From the following material, work out how many lines include the string "output"; respond with the number only.

DATA UNDER STUDY START

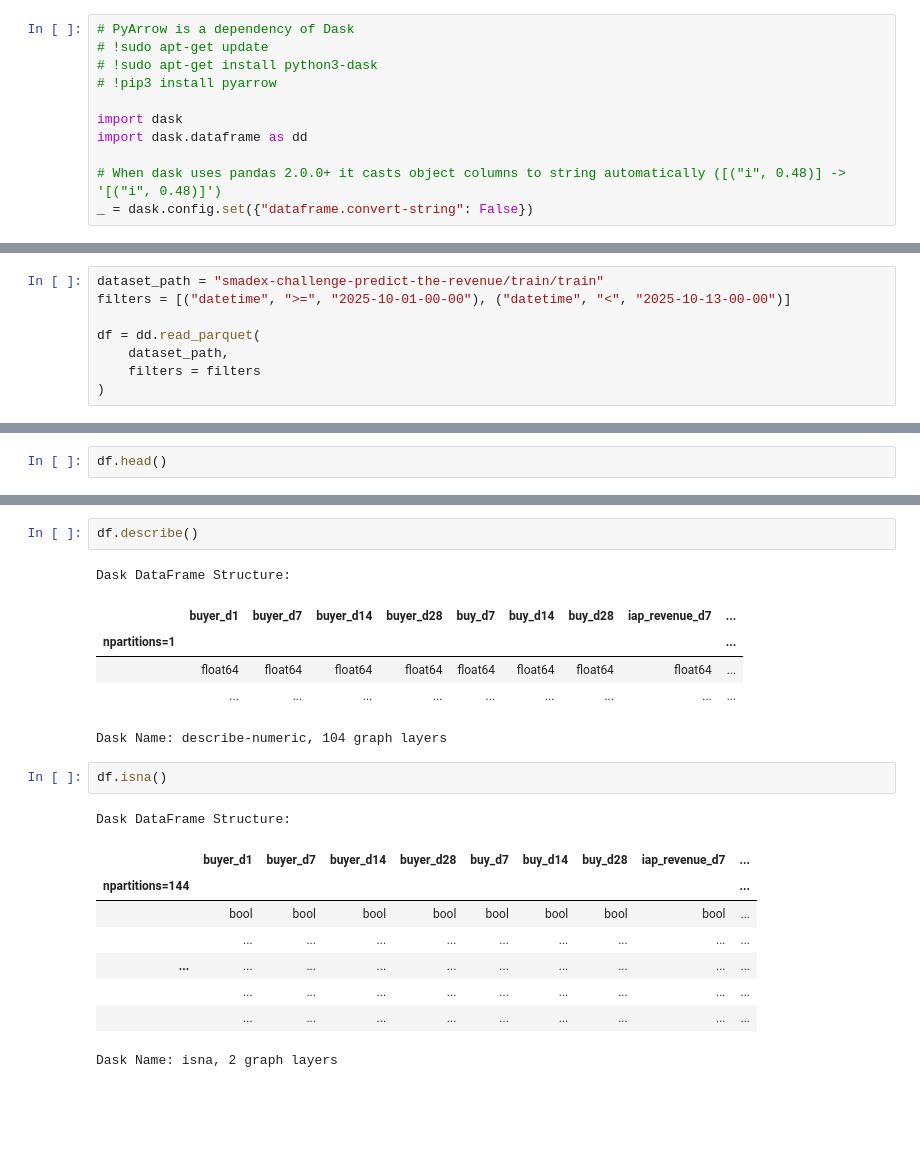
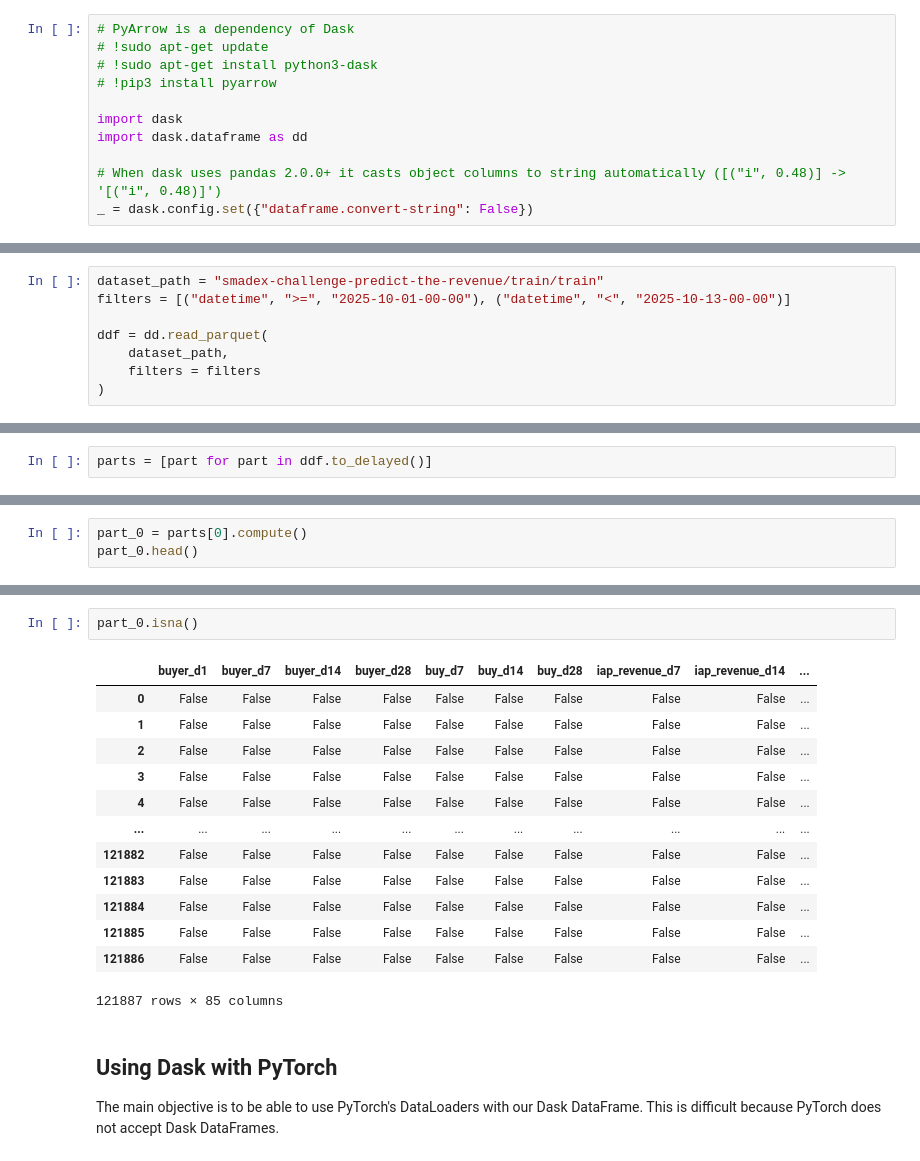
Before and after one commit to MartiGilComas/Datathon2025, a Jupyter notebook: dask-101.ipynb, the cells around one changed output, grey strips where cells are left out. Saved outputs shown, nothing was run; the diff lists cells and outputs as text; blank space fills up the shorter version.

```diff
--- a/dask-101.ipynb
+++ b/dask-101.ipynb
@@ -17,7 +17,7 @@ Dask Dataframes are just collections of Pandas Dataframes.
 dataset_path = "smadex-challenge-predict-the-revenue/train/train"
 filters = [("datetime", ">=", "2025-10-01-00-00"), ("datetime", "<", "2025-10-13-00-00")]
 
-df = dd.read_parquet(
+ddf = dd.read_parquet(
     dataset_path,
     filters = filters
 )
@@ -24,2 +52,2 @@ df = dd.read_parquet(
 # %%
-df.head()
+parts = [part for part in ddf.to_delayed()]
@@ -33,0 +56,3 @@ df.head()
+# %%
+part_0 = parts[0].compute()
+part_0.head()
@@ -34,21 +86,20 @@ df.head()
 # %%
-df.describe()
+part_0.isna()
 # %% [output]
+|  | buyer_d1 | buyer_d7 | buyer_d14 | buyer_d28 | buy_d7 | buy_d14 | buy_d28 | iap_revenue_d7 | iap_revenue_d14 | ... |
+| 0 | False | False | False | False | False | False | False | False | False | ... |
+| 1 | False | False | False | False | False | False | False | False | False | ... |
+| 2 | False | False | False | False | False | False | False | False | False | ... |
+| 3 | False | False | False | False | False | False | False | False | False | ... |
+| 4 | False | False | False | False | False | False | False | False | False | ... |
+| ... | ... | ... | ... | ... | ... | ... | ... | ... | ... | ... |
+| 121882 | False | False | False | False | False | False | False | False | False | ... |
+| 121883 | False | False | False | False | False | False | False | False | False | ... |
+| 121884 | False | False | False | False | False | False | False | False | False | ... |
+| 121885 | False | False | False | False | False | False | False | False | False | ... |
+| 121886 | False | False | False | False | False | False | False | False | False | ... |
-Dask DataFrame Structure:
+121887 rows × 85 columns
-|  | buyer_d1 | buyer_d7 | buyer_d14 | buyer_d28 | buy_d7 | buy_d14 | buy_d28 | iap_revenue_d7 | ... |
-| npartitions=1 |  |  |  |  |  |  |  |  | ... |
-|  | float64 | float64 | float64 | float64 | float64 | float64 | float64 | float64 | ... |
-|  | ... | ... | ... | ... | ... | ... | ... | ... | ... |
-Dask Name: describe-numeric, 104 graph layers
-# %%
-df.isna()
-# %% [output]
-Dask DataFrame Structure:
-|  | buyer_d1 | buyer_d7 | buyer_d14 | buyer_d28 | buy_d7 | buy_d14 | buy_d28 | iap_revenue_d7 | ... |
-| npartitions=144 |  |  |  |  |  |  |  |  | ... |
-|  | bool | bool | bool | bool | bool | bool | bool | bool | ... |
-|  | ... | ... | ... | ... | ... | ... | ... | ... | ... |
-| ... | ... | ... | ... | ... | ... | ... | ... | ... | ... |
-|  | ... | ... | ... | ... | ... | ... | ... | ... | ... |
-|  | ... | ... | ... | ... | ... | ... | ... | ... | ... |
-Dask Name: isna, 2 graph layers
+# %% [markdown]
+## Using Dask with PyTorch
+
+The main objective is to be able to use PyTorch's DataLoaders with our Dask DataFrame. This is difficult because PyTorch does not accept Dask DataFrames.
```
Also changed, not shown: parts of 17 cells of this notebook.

DATA UNDER STUDY END
DATA UNDER STUDY START

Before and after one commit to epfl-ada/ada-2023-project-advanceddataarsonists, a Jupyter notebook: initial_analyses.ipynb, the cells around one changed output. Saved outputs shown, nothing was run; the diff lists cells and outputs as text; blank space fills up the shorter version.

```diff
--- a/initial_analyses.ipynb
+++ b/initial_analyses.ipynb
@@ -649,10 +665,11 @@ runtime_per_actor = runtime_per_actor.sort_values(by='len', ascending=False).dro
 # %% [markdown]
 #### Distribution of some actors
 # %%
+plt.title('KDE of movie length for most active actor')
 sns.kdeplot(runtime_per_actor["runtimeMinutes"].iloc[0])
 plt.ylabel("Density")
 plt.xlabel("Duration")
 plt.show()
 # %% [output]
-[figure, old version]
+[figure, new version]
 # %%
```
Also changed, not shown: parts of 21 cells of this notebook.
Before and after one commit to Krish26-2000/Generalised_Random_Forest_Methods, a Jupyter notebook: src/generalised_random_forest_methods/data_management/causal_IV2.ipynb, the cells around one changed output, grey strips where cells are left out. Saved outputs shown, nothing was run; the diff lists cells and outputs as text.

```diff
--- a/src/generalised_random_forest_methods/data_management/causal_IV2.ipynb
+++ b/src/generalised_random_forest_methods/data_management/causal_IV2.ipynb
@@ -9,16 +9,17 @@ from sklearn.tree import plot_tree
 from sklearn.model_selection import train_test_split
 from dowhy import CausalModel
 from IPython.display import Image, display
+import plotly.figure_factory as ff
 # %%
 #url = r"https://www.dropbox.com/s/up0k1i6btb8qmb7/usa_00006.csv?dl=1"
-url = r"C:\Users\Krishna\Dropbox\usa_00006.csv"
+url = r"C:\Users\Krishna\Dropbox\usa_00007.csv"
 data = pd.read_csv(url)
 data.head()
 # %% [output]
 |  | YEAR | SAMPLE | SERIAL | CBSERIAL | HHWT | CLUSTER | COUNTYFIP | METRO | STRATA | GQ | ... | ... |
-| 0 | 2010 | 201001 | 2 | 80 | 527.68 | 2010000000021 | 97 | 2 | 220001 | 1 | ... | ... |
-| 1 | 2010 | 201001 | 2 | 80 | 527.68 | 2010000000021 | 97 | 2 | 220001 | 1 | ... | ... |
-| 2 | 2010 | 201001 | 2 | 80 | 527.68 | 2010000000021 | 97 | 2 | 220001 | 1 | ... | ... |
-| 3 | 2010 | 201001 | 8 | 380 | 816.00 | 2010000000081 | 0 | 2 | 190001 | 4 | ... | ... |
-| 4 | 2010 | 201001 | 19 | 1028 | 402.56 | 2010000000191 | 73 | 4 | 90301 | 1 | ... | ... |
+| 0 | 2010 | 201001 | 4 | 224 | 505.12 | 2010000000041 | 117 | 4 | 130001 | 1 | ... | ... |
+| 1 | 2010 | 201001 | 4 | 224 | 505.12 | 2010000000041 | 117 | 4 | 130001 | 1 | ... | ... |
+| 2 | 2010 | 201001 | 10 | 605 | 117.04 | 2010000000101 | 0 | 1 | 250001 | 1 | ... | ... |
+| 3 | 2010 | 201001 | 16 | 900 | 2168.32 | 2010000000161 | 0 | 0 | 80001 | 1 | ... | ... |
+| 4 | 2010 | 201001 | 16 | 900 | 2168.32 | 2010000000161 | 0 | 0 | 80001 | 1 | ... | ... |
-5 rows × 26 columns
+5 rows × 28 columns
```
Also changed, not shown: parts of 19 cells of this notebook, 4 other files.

DATA UNDER STUDY END

WRITTEN SOLUTION:
7